echo The number is $x.

Echo is particularly useful for showing the values of environmental variables, which tell the shell how to behave as a user works at the command line or in scripts (short programs).

For example, to see the value of HOME, the environmental value that shows the current user's home directory, the following would be used:

echo $HOME

Likewise, echo can be used to show a user's PATH environmental variable, which contains a colon-separated list of the directories that the system searches to find the executable program corresponding to a command issued by the user:

echo $PATH

echo, by default, follows any output with a newline character. This is a non-printing (i.e., invisible) character that represents the end of one line of text and the start of the next. It is represented by \n in Unix-like operating systems. The result is that the subsequent command prompt begins on a new line rather than on the same line as the output returned by echo.

The -e option is used to enable echo's interpretation of additional instances of the newline character as well as the interpretation of other special characters, such as a horizontal tab, which is represented by \t. Thus, for example, the following would produce a formatted output:

echo -e "\n Projects: \n\n\tplan \n\tcode \n\ttest\n"

(The above command should be written on a single line, although it may render as two lines on smaller display screens.) The -n option can be used to stop echo from adding the newline to output.

By making use of output redirection, echo provides a very simple way of creating a new file that contains text. This is accomplished by typing echo followed by the desired text, the output redirection operator (which is a rightward pointing angle bracket) and finally the name of the new file. The file can likewise be formatted by using special characters. Thus, for example, the formatted output from the above example could be used to create a new file called project1:

echo -e "\n Project1: \n\n\tplan \n\twrite \n\ttest\n" > project1

The contents of the new file, including any formatting, can be verified by using a command such as cat or less, i.e.,

less project1

echo can likewise be a convenient way of appending text to the end of a file by using it together with the the append operator, which is represented by two consecutive rightward pointing angle brackets. However, there is always the risk of accidentally using a single bracket instead of two, thereby overwriting all of the contents of the file, and thus, this feature is best reserved for use in scripts.

echo can also be used with pattern matching, such as the wildcard character, which is represented by the star character. For example, the following would return the phrase The gif files are followed by the names of all the .gif image files in the current directory:

echo -e The gif files are *.gif

echo is also commonly used to have a shell script display a message or instructions, such as Please enter Y or N in an interactive session with users.

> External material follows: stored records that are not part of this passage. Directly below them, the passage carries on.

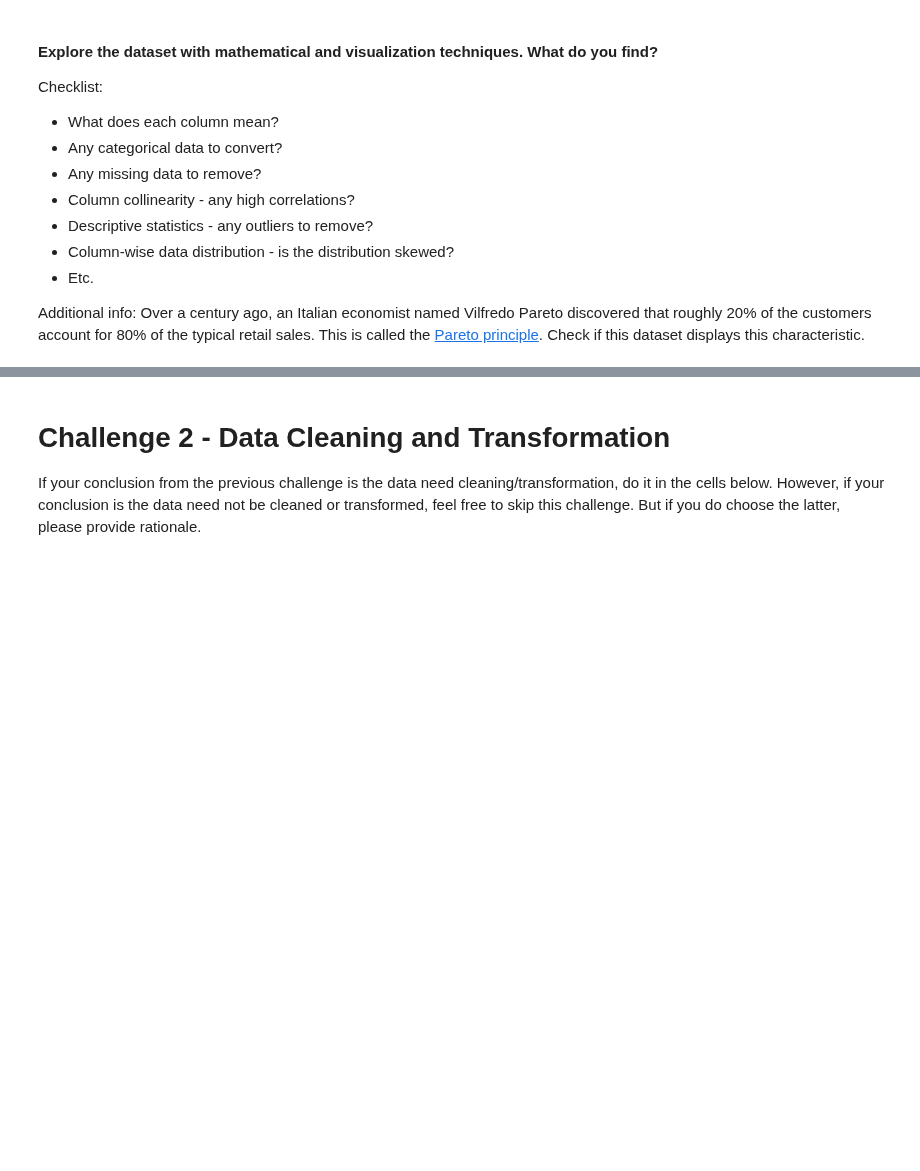
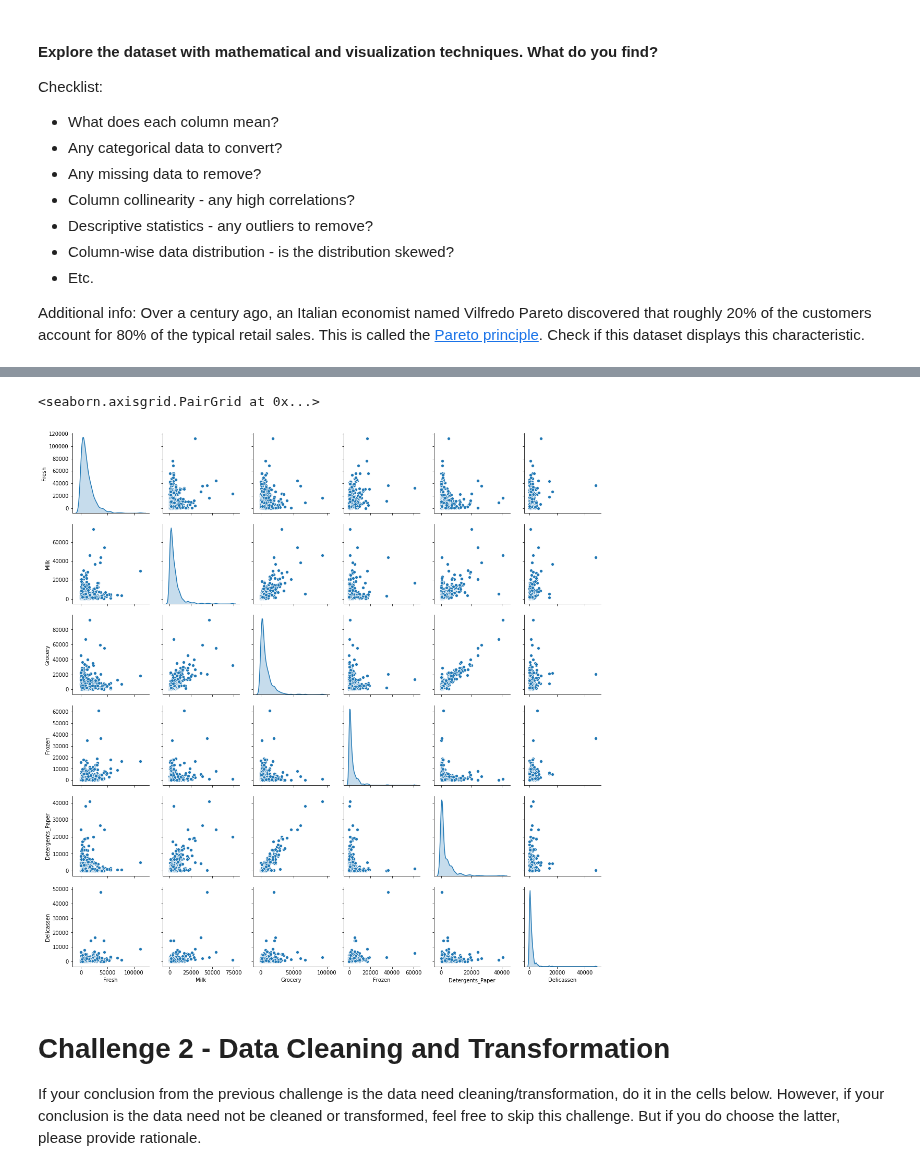
Before and after one commit to haggarw3/daft-miami-1019-labs, a Jupyter notebook: module-3/Unsupervised-Learning/your-code/main.ipynb, the cells around one changed output, grey strips where cells are left out. Cells and saved outputs as stored; diff of their text form; code cells hidden in the pictures; blank space fills up the shorter version.

```diff
--- a/module-3/Unsupervised-Learning/your-code/main.ipynb
+++ b/module-3/Unsupervised-Learning/your-code/main.ipynb
@@ -66,3 +167,8 @@ wholesale_customers.boxplot()
+# %%
+sns.pairplot(wholesale_customers.iloc[:, 2:], diag_kind = 'kde')
+# %% [output]
+<seaborn.axisgrid.PairGrid at 0x...>
+[figure, added]
 # %% [markdown]
 # Challenge 2 - Data Cleaning and Transformation
 
```
Also changed, not shown: parts of 16 cells of this notebook, 1 other file.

echo is turned off automatically when passwords are entered so that they will not be shown on the screen.

Created September 19, 2005.
Copyright © 2005 The Linux Information Project. All Rights Reserved.